Required action
Your copy should repeat each record below exactly and contain no images.

Task input
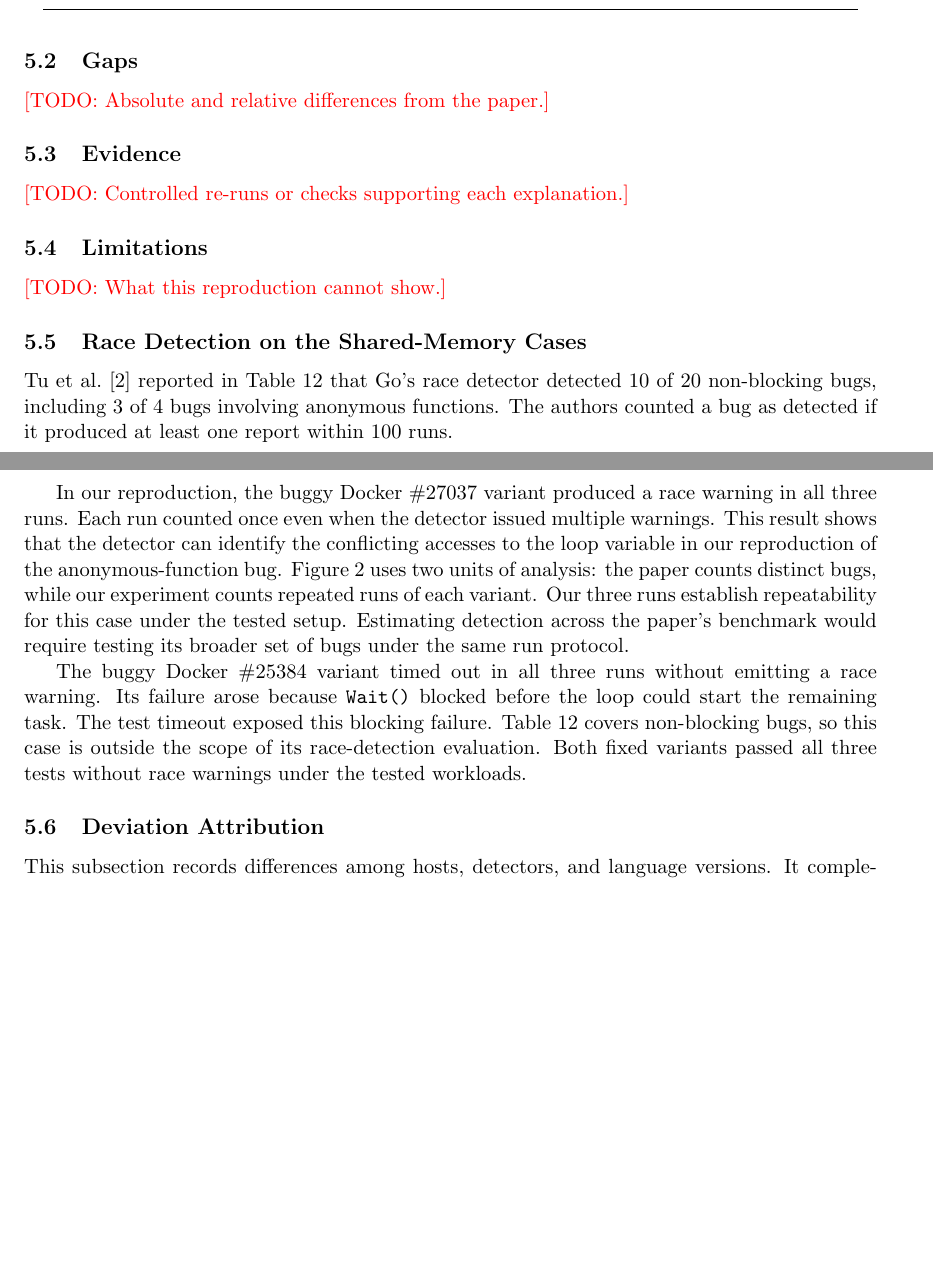
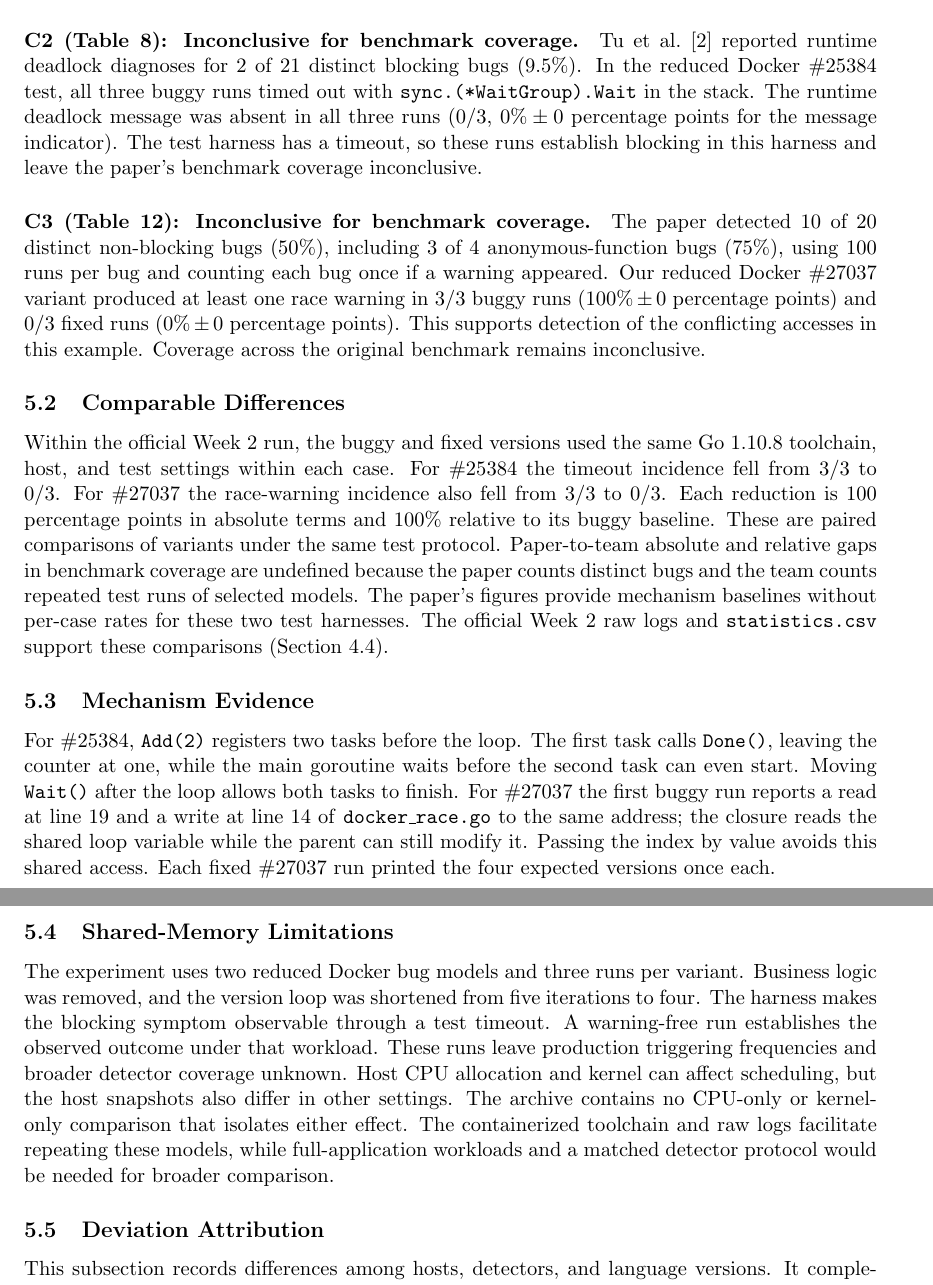
Before and after one commit to znybae/Understanding-Real-World-Concurrency-Bugs-in-Go--Reproduction, a LaTeX paper (report/main.tex, which reads report/sections/analysis.tex): two parts of pages 9 and 10 of 14 before the commit and two parts of pages 10 and 11 of 15 after it, joined at a grey line, cut at the place of the change, the shorter picture padded with empty space. Compiled offline with pdfLaTeX.

Commit message:
1240027310 朱诺言 Finalize shared-memory analysis and fix table placement

```diff
--- a/report/main.tex
+++ b/report/main.tex
@@ -38,6 +38,7 @@
 
 \date{\today}
 
+\usepackage{float}
 \begin{document}
 \maketitle
 
--- a/report/sections/analysis.tex
+++ b/report/sections/analysis.tex
@@ -16,44 +16,63 @@ These outcomes support the qualitative observation that channels
 can be misused, while leaving C1's aggregate proportion untested.
 See \Cref{sec:channel-results} for the evidence.
 
-\todo{Add the C2 and C3 verdicts using the corresponding detector evidence.}
+\paragraph{C2 (Table 8): Inconclusive for benchmark coverage.}
+Tu et al.~\cite{tu2019go} reported runtime deadlock diagnoses for 2 of 21
+distinct blocking bugs (9.5\%). In the reduced Docker \#25384 test, all three
+buggy runs timed out with \texttt{sync.(*WaitGroup).Wait} in the stack. The
+runtime deadlock message was absent in all three runs (0/3,
+$0\% \pm 0$ percentage points for the message indicator). The test
+harness has a timeout, so these runs establish blocking in this
+harness and leave the paper's benchmark coverage inconclusive.
 
-\subsection{Gaps}
-\todo{Absolute and relative differences from the paper.}
+\paragraph{C3 (Table 12): Inconclusive for benchmark coverage.}
+The paper detected 10 of 20 distinct non-blocking bugs (50\%), including
+3 of 4 anonymous-function bugs (75\%), using 100 runs per bug and counting
+each bug once if a warning appeared. Our reduced Docker \#27037 variant
+produced at least one race warning in 3/3 buggy runs
+($100\% \pm 0$ percentage points) and 0/3 fixed runs
+($0\% \pm 0$ percentage points). This supports detection of the
+conflicting accesses in this example. Coverage across the original
+benchmark remains inconclusive.
 
-\subsection{Evidence}
-\todo{Controlled re-runs or checks supporting each explanation.}
+\subsection{Comparable Differences}
+Within the official Week~2 run, the buggy and fixed versions used the
+same Go 1.10.8 toolchain, host, and test settings within each case.
+For \#25384 the timeout incidence fell from 3/3 to 0/3. For \#27037 the
+race-warning incidence also fell from 3/3 to 0/3. Each reduction is
+100 percentage points in absolute terms and 100\% relative to its buggy
+baseline. These are paired comparisons of variants under the same test
+protocol. Paper-to-team absolute and relative gaps in benchmark coverage
+are undefined because the paper counts distinct bugs and the team counts
+repeated test runs of selected models. The paper's figures provide
+mechanism baselines without per-case rates for these two test harnesses.
+The official Week~2 raw logs and \texttt{statistics.csv} support these
+comparisons (\Cref{sec:shared-memory-results}).
 
-\subsection{Limitations}
-\todo{What this reproduction cannot show.}
+\subsection{Mechanism Evidence}
+For \#25384, \texttt{Add(2)} registers two tasks before the loop. The
+first task calls \texttt{Done()}, leaving the counter at one, while the
+main goroutine waits before the second task can even start. Moving
+\texttt{Wait()} after the loop allows both tasks to finish. For
+\#27037 the first buggy run reports a read at line~19 and a write at
+line~14 of \texttt{docker\_race.go} to the same address; the closure
+reads the shared loop variable while the parent can still modify it.
+Passing the index by value avoids this shared access. Each fixed
+\#27037 run printed the four expected versions once each.
 
-\subsection{Race Detection on the Shared-Memory Cases}
-
-Tu et al.~\cite{tu2019go} reported in Table~12 that Go's race
-detector detected 10 of 20 non-blocking bugs, including 3 of 4
-bugs involving anonymous functions. The authors counted a bug as
-detected if it produced at least one report within 100 runs.
-
-In our reproduction, the buggy Docker \#27037 variant produced
-a race warning in all three runs. Each run counted once even
-when the detector issued multiple warnings. This result shows
-that the detector can identify the conflicting accesses to the
-loop variable in our reproduction of the anonymous-function bug.
-Figure~\ref{fig:race-detection} uses two units of analysis: the
-paper counts distinct bugs, while our experiment counts repeated
-runs of each variant. Our three runs establish repeatability
-for this case under the tested setup. Estimating detection
-across the paper's benchmark would require testing its broader
-set of bugs under the same run protocol.
-
-The buggy Docker \#25384 variant timed out in all three runs
-without emitting a race warning. Its failure arose because
-\texttt{Wait()} blocked before the loop could start the
-remaining task. The test timeout exposed this blocking failure.
-Table~12 covers non-blocking bugs, so this case is outside the
-scope of its race-detection evaluation. Both fixed variants
-passed all three tests without race warnings under the tested
-workloads.
+\subsection{Shared-Memory Limitations}
+The experiment uses two reduced Docker bug models and three runs per
+variant. Business logic was removed, and the version loop was shortened
+from five iterations to four. The harness makes the blocking symptom
+observable through a test timeout. A warning-free run establishes the
+observed outcome under that workload. These runs leave production
+triggering frequencies and broader detector coverage unknown. Host
+CPU allocation and kernel can affect scheduling, but the host snapshots
+also differ in other settings. The archive contains no CPU-only or
+kernel-only comparison that isolates either effect. The containerized
+toolchain and raw logs facilitate repeating these models, while
+full-application workloads and a matched detector protocol would be
+needed for broader comparison.
 
 \subsection{Deviation Attribution}
 \label{sec:deviation-attribution}
```
Also changed, not shown: report/sections/introduction.tex (+2 -2 lines), report/sections/results.tex (+18 -3 lines), report/tables/extension_record.tex (+1 -1 lines), report/figures/shared_memory_comparison.pdf (added), report/sections/analysis.tex (3 more changed lines).
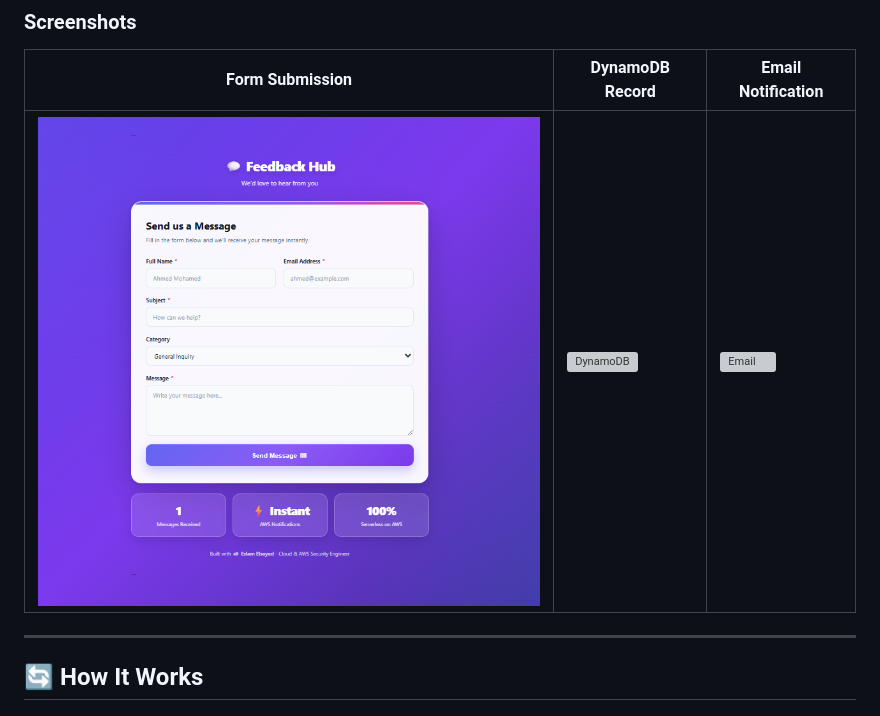
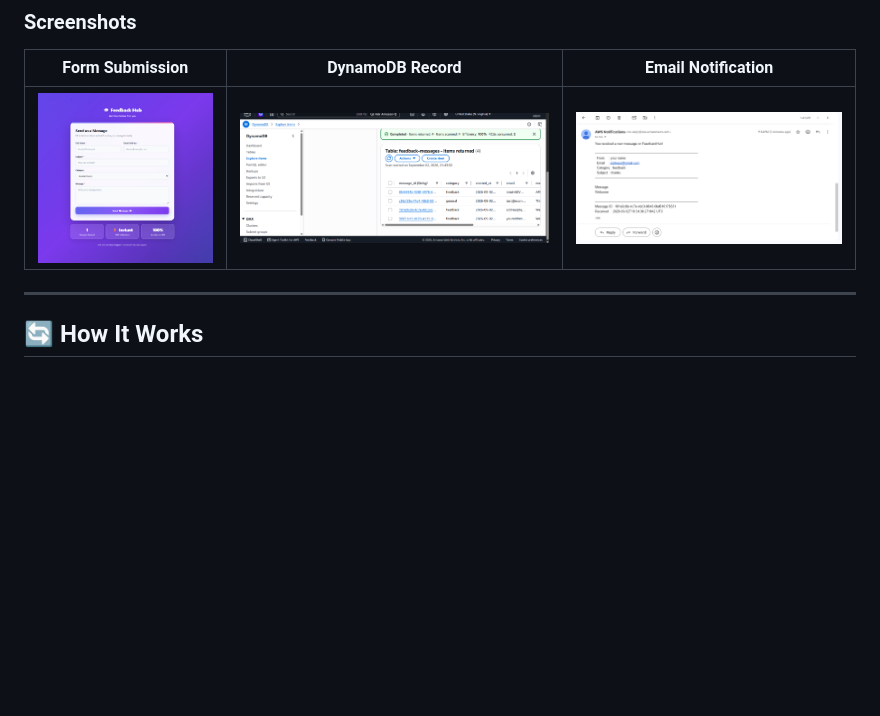
Before and after one commit to eslam66elsayed/AWS-Serverless-Feedback-Contact-Form, a Markdown page: README.md, the part around the change. Rendered like a GitHub page; blank space fills up the shorter version; grey boxes are pictures that could not be loaded.

```diff
--- a/README.md
+++ b/README.md
@@ -78,7 +78,7 @@ feedback-project/
 
 | Form Submission | DynamoDB Record | Email Notification |
 |-----------------|-----------------|-------------------|
-| ![Form](images/Screenshot2026-09-02212827.png) | ![DynamoDB](images/dynamodb-screenshot.png) | ![Email](images/email-screenshot.png) |
+| ![Form](images/Screenshot2026-09-02212827.png) | ![DynamoDB](images/Screenshot2026-09-02214732.png) | ![Email](images/Screenshot2026-09-02213658.png) |
 
 ---
 
```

Solution to this task
Before and after one commit to znybae/Understanding-Real-World-Concurrency-Bugs-in-Go--Reproduction, a LaTeX paper (report/main.tex, which reads report/sections/analysis.tex): two parts of pages 9 and 10 of 14 before the commit and two parts of pages 10 and 11 of 15 after it, joined at a grey line, cut at the place of the change, the shorter picture padded with empty space. Compiled offline with pdfLaTeX.

Commit message:
1240027310 朱诺言 Finalize shared-memory analysis and fix table placement

```diff
--- a/report/main.tex
+++ b/report/main.tex
@@ -38,6 +38,7 @@
 
 \date{\today}
 
+\usepackage{float}
 \begin{document}
 \maketitle
 
--- a/report/sections/analysis.tex
+++ b/report/sections/analysis.tex
@@ -16,44 +16,63 @@ These outcomes support the qualitative observation that channels
 can be misused, while leaving C1's aggregate proportion untested.
 See \Cref{sec:channel-results} for the evidence.
 
-\todo{Add the C2 and C3 verdicts using the corresponding detector evidence.}
+\paragraph{C2 (Table 8): Inconclusive for benchmark coverage.}
+Tu et al.~\cite{tu2019go} reported runtime deadlock diagnoses for 2 of 21
+distinct blocking bugs (9.5\%). In the reduced Docker \#25384 test, all three
+buggy runs timed out with \texttt{sync.(*WaitGroup).Wait} in the stack. The
+runtime deadlock message was absent in all three runs (0/3,
+$0\% \pm 0$ percentage points for the message indicator). The test
+harness has a timeout, so these runs establish blocking in this
+harness and leave the paper's benchmark coverage inconclusive.
 
-\subsection{Gaps}
-\todo{Absolute and relative differences from the paper.}
+\paragraph{C3 (Table 12): Inconclusive for benchmark coverage.}
+The paper detected 10 of 20 distinct non-blocking bugs (50\%), including
+3 of 4 anonymous-function bugs (75\%), using 100 runs per bug and counting
+each bug once if a warning appeared. Our reduced Docker \#27037 variant
+produced at least one race warning in 3/3 buggy runs
+($100\% \pm 0$ percentage points) and 0/3 fixed runs
+($0\% \pm 0$ percentage points). This supports detection of the
+conflicting accesses in this example. Coverage across the original
+benchmark remains inconclusive.
 
-\subsection{Evidence}
-\todo{Controlled re-runs or checks supporting each explanation.}
+\subsection{Comparable Differences}
+Within the official Week~2 run, the buggy and fixed versions used the
+same Go 1.10.8 toolchain, host, and test settings within each case.
+For \#25384 the timeout incidence fell from 3/3 to 0/3. For \#27037 the
+race-warning incidence also fell from 3/3 to 0/3. Each reduction is
+100 percentage points in absolute terms and 100\% relative to its buggy
+baseline. These are paired comparisons of variants under the same test
+protocol. Paper-to-team absolute and relative gaps in benchmark coverage
+are undefined because the paper counts distinct bugs and the team counts
+repeated test runs of selected models. The paper's figures provide
+mechanism baselines without per-case rates for these two test harnesses.
+The official Week~2 raw logs and \texttt{statistics.csv} support these
+comparisons (\Cref{sec:shared-memory-results}).
 
-\subsection{Limitations}
-\todo{What this reproduction cannot show.}
+\subsection{Mechanism Evidence}
+For \#25384, \texttt{Add(2)} registers two tasks before the loop. The
+first task calls \texttt{Done()}, leaving the counter at one, while the
+main goroutine waits before the second task can even start. Moving
+\texttt{Wait()} after the loop allows both tasks to finish. For
+\#27037 the first buggy run reports a read at line~19 and a write at
+line~14 of \texttt{docker\_race.go} to the same address; the closure
+reads the shared loop variable while the parent can still modify it.
+Passing the index by value avoids this shared access. Each fixed
+\#27037 run printed the four expected versions once each.
 
-\subsection{Race Detection on the Shared-Memory Cases}
-
-Tu et al.~\cite{tu2019go} reported in Table~12 that Go's race
-detector detected 10 of 20 non-blocking bugs, including 3 of 4
-bugs involving anonymous functions. The authors counted a bug as
-detected if it produced at least one report within 100 runs.
-
-In our reproduction, the buggy Docker \#27037 variant produced
-a race warning in all three runs. Each run counted once even
-when the detector issued multiple warnings. This result shows
-that the detector can identify the conflicting accesses to the
-loop variable in our reproduction of the anonymous-function bug.
-Figure~\ref{fig:race-detection} uses two units of analysis: the
-paper counts distinct bugs, while our experiment counts repeated
-runs of each variant. Our three runs establish repeatability
-for this case under the tested setup. Estimating detection
-across the paper's benchmark would require testing its broader
-set of bugs under the same run protocol.
-
-The buggy Docker \#25384 variant timed out in all three runs
-without emitting a race warning. Its failure arose because
-\texttt{Wait()} blocked before the loop could start the
-remaining task. The test timeout exposed this blocking failure.
-Table~12 covers non-blocking bugs, so this case is outside the
-scope of its race-detection evaluation. Both fixed variants
-passed all three tests without race warnings under the tested
-workloads.
+\subsection{Shared-Memory Limitations}
+The experiment uses two reduced Docker bug models and three runs per
+variant. Business logic was removed, and the version loop was shortened
+from five iterations to four. The harness makes the blocking symptom
+observable through a test timeout. A warning-free run establishes the
+observed outcome under that workload. These runs leave production
+triggering frequencies and broader detector coverage unknown. Host
+CPU allocation and kernel can affect scheduling, but the host snapshots
+also differ in other settings. The archive contains no CPU-only or
+kernel-only comparison that isolates either effect. The containerized
+toolchain and raw logs facilitate repeating these models, while
+full-application workloads and a matched detector protocol would be
+needed for broader comparison.
 
 \subsection{Deviation Attribution}
 \label{sec:deviation-attribution}
```
Also changed, not shown: report/sections/introduction.tex (+2 -2 lines), report/sections/results.tex (+18 -3 lines), report/tables/extension_record.tex (+1 -1 lines), report/figures/shared_memory_comparison.pdf (added), report/sections/analysis.tex (3 more changed lines).
Before and after one commit to eslam66elsayed/AWS-Serverless-Feedback-Contact-Form, a Markdown page: README.md, the part around the change. Rendered like a GitHub page; blank space fills up the shorter version; grey boxes are pictures that could not be loaded.

```diff
--- a/README.md
+++ b/README.md
@@ -78,7 +78,7 @@ feedback-project/
 
 | Form Submission | DynamoDB Record | Email Notification |
 |-----------------|-----------------|-------------------|
-| ![Form](images/Screenshot2026-09-02212827.png) | ![DynamoDB](images/dynamodb-screenshot.png) | ![Email](images/email-screenshot.png) |
+| ![Form](images/Screenshot2026-09-02212827.png) | ![DynamoDB](images/Screenshot2026-09-02214732.png) | ![Email](images/Screenshot2026-09-02213658.png) |
 
 ---
 
```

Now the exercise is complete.